[Records contained in a dataset]
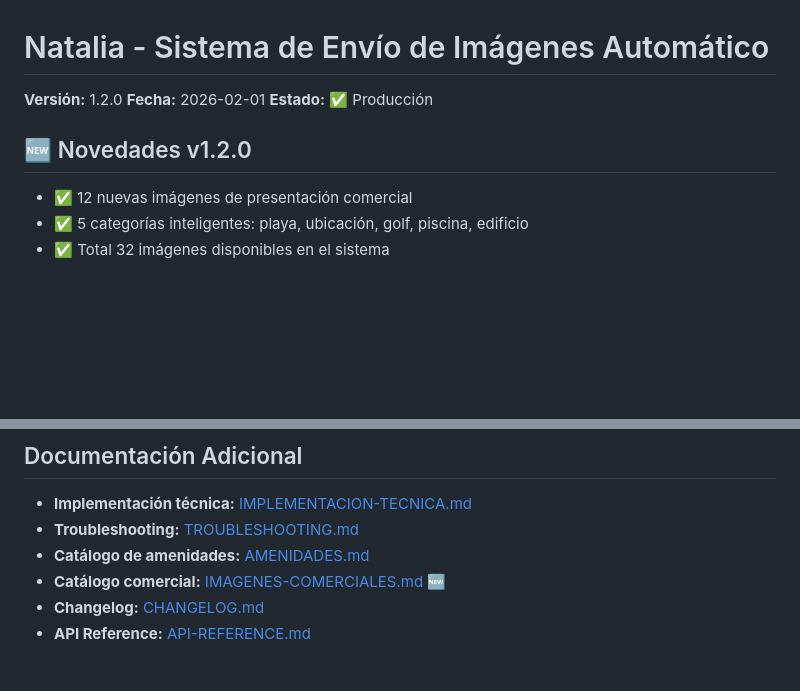
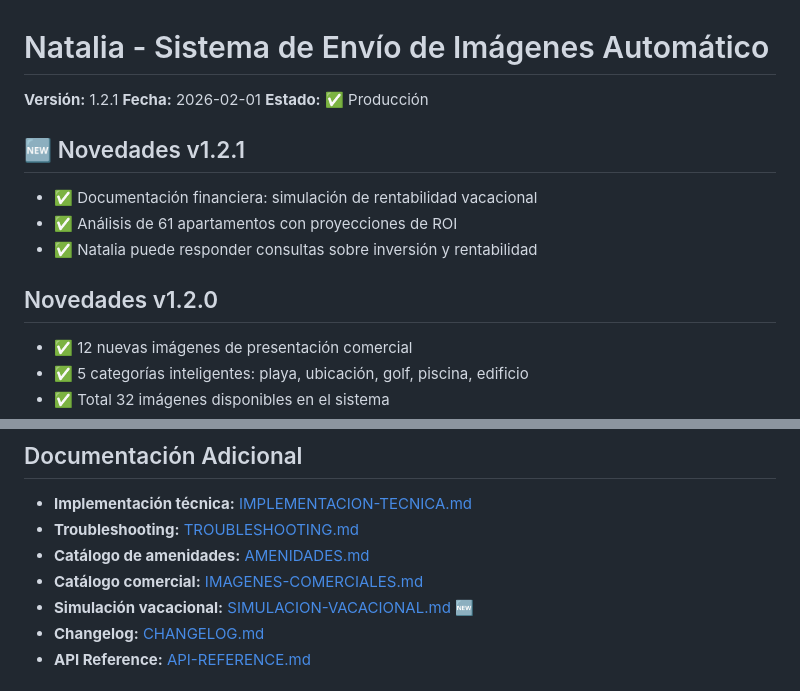
Before and after one commit to juliobrasa/natalia-docs, a Markdown page: README.md, 2 parts joined by grey strips. Rendered like a GitHub page; blank space fills up the shorter version.

```diff
--- a/README.md
+++ b/README.md
@@ -1,10 +1,15 @@
 # Natalia - Sistema de Envío de Imágenes Automático
 
-**Versión:** 1.2.0
+**Versión:** 1.2.1
 **Fecha:** 2026-02-01
 **Estado:** ✅ Producción
 
-## 🆕 Novedades v1.2.0
+## 🆕 Novedades v1.2.1
+- ✅ Documentación financiera: simulación de rentabilidad vacacional
+- ✅ Análisis de 61 apartamentos con proyecciones de ROI
+- ✅ Natalia puede responder consultas sobre inversión y rentabilidad
+
+## Novedades v1.2.0
 - ✅ 12 nuevas imágenes de presentación comercial
 - ✅ 5 categorías inteligentes: playa, ubicación, golf, piscina, edificio
 - ✅ Total 32 imágenes disponibles en el sistema
@@ -201,7 +206,8 @@ curl -X POST http://194.41.119.117:18790/api/chat \
 - **Implementación técnica:** [IMPLEMENTACION-TECNICA.md](./IMPLEMENTACION-TECNICA.md)
 - **Troubleshooting:** [TROUBLESHOOTING.md](./TROUBLESHOOTING.md)
 - **Catálogo de amenidades:** [AMENIDADES.md](./AMENIDADES.md)
-- **Catálogo comercial:** [IMAGENES-COMERCIALES.md](./IMAGENES-COMERCIALES.md) 🆕
+- **Catálogo comercial:** [IMAGENES-COMERCIALES.md](./IMAGENES-COMERCIALES.md)
+- **Simulación vacacional:** [SIMULACION-VACACIONAL.md](./SIMULACION-VACACIONAL.md) 🆕
 - **Changelog:** [CHANGELOG.md](./CHANGELOG.md)
 - **API Reference:** [API-REFERENCE.md](./API-REFERENCE.md)
 
```
Also changed, not shown: other parts of README.md (+2 -2 lines), CHANGELOG.md (+43 -0 lines), SIMULACION-VACACIONAL.md (added, +192 -0 lines).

_WORK INSTRUCTION_
When a line in the data holds the word "COMERCIALES", show that line.

_RESULT FOR THIS TASK_
-- **Catálogo comercial:** [IMAGENES-COMERCIALES.md](./IMAGENES-COMERCIALES.md) 🆕
+- **Catálogo comercial:** [IMAGENES-COMERCIALES.md](./IMAGENES-COMERCIALES.md)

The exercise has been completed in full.